■ Exercise goal: Work out how many lines in the entries below contain the string "face". Reply with that figure alone.

■ Exercise data:

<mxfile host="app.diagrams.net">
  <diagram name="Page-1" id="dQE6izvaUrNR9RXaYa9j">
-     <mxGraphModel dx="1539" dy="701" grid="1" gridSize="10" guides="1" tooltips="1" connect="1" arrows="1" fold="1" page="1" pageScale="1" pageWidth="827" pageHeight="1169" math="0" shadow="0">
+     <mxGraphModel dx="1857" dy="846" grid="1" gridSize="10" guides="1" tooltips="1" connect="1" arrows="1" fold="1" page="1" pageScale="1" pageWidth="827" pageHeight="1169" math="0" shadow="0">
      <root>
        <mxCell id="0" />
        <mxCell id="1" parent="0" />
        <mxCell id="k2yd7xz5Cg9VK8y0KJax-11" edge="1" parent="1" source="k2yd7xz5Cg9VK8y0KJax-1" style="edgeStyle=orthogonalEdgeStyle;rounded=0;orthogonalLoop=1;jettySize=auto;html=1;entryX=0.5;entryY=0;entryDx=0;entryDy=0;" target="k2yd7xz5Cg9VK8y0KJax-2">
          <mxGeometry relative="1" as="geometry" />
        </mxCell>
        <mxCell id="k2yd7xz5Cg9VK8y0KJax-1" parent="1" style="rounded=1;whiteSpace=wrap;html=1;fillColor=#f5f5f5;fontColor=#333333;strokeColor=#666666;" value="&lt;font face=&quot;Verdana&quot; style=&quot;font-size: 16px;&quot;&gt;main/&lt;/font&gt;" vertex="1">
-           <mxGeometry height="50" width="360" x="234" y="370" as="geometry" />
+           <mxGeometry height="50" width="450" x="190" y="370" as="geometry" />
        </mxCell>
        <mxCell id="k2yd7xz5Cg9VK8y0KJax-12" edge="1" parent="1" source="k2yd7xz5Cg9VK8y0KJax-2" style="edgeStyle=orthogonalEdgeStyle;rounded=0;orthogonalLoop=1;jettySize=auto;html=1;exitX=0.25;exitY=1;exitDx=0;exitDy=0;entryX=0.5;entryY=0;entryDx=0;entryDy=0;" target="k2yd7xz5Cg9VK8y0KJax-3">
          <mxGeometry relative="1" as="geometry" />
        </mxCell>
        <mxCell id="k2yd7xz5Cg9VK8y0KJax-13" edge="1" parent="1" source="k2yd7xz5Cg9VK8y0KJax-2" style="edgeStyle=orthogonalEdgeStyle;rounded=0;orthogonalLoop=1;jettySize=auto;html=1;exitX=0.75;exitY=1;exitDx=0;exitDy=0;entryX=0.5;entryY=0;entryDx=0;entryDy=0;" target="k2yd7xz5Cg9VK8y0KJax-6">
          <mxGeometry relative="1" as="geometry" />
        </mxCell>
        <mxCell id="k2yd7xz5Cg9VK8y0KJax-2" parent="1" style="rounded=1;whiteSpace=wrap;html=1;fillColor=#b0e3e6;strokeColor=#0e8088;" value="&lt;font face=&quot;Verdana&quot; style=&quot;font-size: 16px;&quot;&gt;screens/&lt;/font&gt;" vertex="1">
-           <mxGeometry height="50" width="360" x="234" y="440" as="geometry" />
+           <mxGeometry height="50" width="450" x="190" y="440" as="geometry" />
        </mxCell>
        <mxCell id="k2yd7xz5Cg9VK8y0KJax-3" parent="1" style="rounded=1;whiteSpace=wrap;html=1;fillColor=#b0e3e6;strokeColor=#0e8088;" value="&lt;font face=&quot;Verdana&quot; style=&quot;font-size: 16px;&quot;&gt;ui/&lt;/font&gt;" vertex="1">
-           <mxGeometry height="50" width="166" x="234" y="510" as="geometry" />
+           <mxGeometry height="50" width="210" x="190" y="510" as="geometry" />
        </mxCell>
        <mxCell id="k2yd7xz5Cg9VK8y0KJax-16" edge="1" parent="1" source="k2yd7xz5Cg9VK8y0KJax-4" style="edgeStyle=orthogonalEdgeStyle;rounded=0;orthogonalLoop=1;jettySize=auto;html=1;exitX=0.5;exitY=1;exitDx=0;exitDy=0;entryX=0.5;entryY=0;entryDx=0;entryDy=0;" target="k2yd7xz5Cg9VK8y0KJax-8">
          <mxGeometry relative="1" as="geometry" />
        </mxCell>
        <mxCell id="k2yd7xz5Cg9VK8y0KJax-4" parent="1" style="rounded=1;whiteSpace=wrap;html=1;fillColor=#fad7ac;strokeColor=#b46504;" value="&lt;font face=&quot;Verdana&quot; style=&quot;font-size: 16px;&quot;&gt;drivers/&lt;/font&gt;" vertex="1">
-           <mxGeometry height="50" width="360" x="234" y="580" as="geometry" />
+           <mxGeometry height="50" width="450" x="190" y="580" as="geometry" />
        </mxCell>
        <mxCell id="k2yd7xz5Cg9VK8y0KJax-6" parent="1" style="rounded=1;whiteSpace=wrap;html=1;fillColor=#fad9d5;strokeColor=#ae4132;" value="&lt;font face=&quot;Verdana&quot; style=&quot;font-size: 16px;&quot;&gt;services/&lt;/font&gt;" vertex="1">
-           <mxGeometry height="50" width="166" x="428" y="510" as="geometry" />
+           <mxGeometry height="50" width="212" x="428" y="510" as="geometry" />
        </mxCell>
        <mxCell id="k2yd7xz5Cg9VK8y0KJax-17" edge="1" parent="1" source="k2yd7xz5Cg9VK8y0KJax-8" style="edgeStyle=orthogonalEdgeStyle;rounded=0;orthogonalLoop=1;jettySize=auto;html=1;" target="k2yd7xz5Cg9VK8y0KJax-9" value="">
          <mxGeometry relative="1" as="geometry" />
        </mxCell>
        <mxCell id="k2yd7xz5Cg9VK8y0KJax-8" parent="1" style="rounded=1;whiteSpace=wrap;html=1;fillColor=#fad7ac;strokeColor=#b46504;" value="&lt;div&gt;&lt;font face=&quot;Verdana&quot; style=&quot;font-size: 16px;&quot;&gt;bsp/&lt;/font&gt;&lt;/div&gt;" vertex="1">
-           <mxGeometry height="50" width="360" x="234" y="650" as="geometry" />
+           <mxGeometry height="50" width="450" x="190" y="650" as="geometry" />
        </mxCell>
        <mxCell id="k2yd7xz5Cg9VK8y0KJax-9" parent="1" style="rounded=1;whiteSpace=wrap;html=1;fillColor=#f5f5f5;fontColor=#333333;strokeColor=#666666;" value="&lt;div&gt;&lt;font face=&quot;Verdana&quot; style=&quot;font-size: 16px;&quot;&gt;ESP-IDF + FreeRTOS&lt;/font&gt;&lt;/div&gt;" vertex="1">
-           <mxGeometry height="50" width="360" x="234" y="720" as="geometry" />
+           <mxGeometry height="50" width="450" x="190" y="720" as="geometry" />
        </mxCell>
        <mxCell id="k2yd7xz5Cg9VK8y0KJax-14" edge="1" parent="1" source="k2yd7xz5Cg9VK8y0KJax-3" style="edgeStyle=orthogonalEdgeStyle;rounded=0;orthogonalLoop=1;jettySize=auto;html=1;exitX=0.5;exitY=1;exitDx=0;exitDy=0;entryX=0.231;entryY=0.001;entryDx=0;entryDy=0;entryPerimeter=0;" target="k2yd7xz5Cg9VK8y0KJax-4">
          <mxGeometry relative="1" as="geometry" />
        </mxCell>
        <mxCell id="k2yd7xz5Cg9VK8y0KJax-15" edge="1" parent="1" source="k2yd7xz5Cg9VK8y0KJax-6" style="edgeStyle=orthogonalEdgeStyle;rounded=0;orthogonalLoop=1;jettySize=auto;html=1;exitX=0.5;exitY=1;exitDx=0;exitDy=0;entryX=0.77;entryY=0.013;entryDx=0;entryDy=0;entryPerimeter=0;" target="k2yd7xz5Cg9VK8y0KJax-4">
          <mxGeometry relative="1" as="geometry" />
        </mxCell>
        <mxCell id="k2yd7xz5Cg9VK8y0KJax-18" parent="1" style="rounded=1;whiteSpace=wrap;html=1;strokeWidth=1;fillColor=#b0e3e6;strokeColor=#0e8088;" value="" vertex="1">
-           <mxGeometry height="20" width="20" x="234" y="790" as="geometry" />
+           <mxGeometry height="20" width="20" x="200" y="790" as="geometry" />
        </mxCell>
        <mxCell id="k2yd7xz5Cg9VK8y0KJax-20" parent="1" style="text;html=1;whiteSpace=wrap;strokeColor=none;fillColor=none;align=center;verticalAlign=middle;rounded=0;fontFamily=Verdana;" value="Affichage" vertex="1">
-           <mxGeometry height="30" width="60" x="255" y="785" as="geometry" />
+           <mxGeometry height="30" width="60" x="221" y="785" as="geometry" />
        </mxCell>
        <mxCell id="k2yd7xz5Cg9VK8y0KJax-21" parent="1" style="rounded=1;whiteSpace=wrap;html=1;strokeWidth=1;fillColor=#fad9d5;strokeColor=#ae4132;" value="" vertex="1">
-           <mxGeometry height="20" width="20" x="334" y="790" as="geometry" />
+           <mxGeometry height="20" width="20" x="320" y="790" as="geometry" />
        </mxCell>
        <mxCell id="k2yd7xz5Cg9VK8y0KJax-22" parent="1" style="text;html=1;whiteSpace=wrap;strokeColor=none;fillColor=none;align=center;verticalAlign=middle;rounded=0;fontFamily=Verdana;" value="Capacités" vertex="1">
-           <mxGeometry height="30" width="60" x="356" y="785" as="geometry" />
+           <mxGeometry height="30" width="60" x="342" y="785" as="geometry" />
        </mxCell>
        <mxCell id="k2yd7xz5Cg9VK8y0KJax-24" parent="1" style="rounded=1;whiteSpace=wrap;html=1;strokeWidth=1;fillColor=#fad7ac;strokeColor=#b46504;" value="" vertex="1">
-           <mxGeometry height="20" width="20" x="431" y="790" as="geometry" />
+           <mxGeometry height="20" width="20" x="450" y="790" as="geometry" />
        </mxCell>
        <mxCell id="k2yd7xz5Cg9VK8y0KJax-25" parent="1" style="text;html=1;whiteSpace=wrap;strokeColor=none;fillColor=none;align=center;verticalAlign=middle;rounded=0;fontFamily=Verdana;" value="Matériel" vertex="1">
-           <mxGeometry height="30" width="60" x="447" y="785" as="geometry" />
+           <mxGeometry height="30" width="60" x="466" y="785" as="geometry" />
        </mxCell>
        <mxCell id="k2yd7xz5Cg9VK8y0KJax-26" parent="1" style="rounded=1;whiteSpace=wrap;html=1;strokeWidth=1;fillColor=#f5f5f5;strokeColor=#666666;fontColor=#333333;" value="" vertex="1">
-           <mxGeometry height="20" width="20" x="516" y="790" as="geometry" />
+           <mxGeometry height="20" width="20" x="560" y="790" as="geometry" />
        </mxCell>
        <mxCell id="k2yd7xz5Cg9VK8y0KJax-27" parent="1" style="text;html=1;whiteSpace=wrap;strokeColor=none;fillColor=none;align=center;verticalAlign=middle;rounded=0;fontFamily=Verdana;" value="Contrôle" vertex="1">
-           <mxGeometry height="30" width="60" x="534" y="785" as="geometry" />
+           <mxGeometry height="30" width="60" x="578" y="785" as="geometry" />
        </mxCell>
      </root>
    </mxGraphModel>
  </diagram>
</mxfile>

■ Task result: 7